But what's next after that? This is the depressing part. From a partisan perspective, I imagine the best bet is to sabotage Obamacare as much as possible and wait for it to fail. Then Trump can say that he was right all along (isn't he always?) and now we really have to do something.

But there's also the perspective of what's best for the country. If Obamacare repeal can't pass, the best bet is to work on making Obamacare better. This could be done fairly easily, since it's mostly tweaks that are needed. There are even deals to be made here. Democrats would probably be willing to give Republicans some things they want (tort reform, expanded HSAs, etc.) in return for modest changes that would make Obamacare more stable (higher penalties, tweaks to the subsidies, funding the risk corridors, etc.).

But that's a fantasy. There's little chance of anyone in Congress these days working across the aisle to do what's best for the country.

UPDATE: And the winner is...Democrats!

ZOMG! If Hopper is even closer than this, HOW CLOSE IS SHE???

So here's where we are. Apparently things are getting worse, not better, for the Republican health care bill. More and more members of the House are publicly saying they'll vote No, and it's threatening to turn into a bandwagon. Who wants to vote in favor of a terrible bill that's going down to defeat anyway?

Paul Ryan and the rest of the House leadership is considering pulling the bill rather than suffering through an embarrassing loss, and Ryan has told President Trump he doesn't have the votes to pass it. Trump still wants a vote, though, so he can take down the names of the No voters and swear eternal vengeance on them.

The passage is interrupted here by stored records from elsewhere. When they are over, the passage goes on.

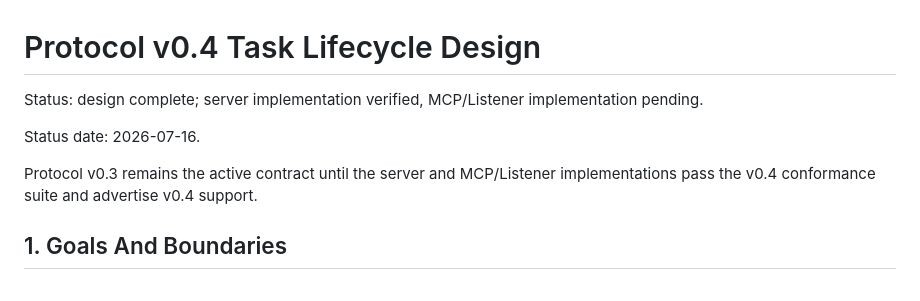
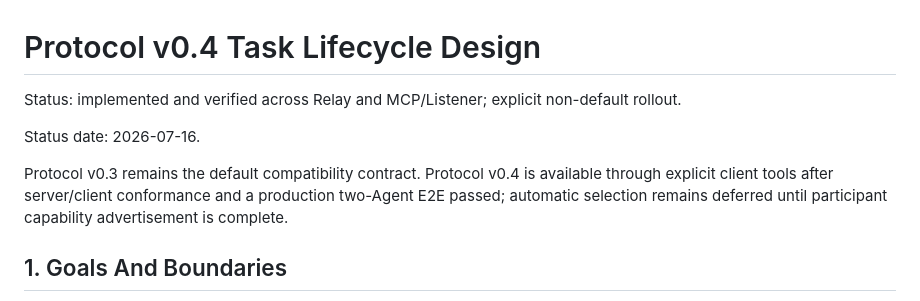
Before and after one commit to ZilingXie/agentRelay, a Markdown page: docs/task-lifecycle-v04.md, the part around the change. Drawn GitHub-style.

```diff
--- a/docs/task-lifecycle-v04.md
+++ b/docs/task-lifecycle-v04.md
@@ -1,11 +1,13 @@
 # Protocol v0.4 Task Lifecycle Design
 
-Status: design complete; server implementation verified, MCP/Listener implementation pending.
+Status: implemented and verified across Relay and MCP/Listener; explicit non-default rollout.
 
 Status date: 2026-07-16.
 
-Protocol v0.3 remains the active contract until the server and MCP/Listener
-implementations pass the v0.4 conformance suite and advertise v0.4 support.
+Protocol v0.3 remains the default compatibility contract. Protocol v0.4 is
+available through explicit client tools after server/client conformance and a
+production two-Agent E2E passed; automatic selection remains deferred until
+participant capability advertisement is complete.
 
 ## 1. Goals And Boundaries
 
```
Also changed, not shown: server_plan.md (+10 -3 lines).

He's already declared war on the Freedom Caucus.

Anyway, the vote is only about an hour away (3:30 pm Eastern), and it hasn't been officially postponed yet. Sean Spicer just told the press corps that it was still going forward. Paul Ryan may know when to beat a tactical retreat, but Trump is not really a tactical retreat kind of guy. Most likely, he's going to insist on a vote no matter what. And the bill will go down.

From the New York Times:

Republican senators moved Thursday to dismantle landmark internet privacy protections for consumers in the first decisive strike against telecommunications and technology regulations created during the Obama administration, and a harbinger of further deregulation.

The measure passed in a 50-to-48 vote largely along party lines. The House is expected to mirror the Senate’s action next week, followed by a signature from President Trump.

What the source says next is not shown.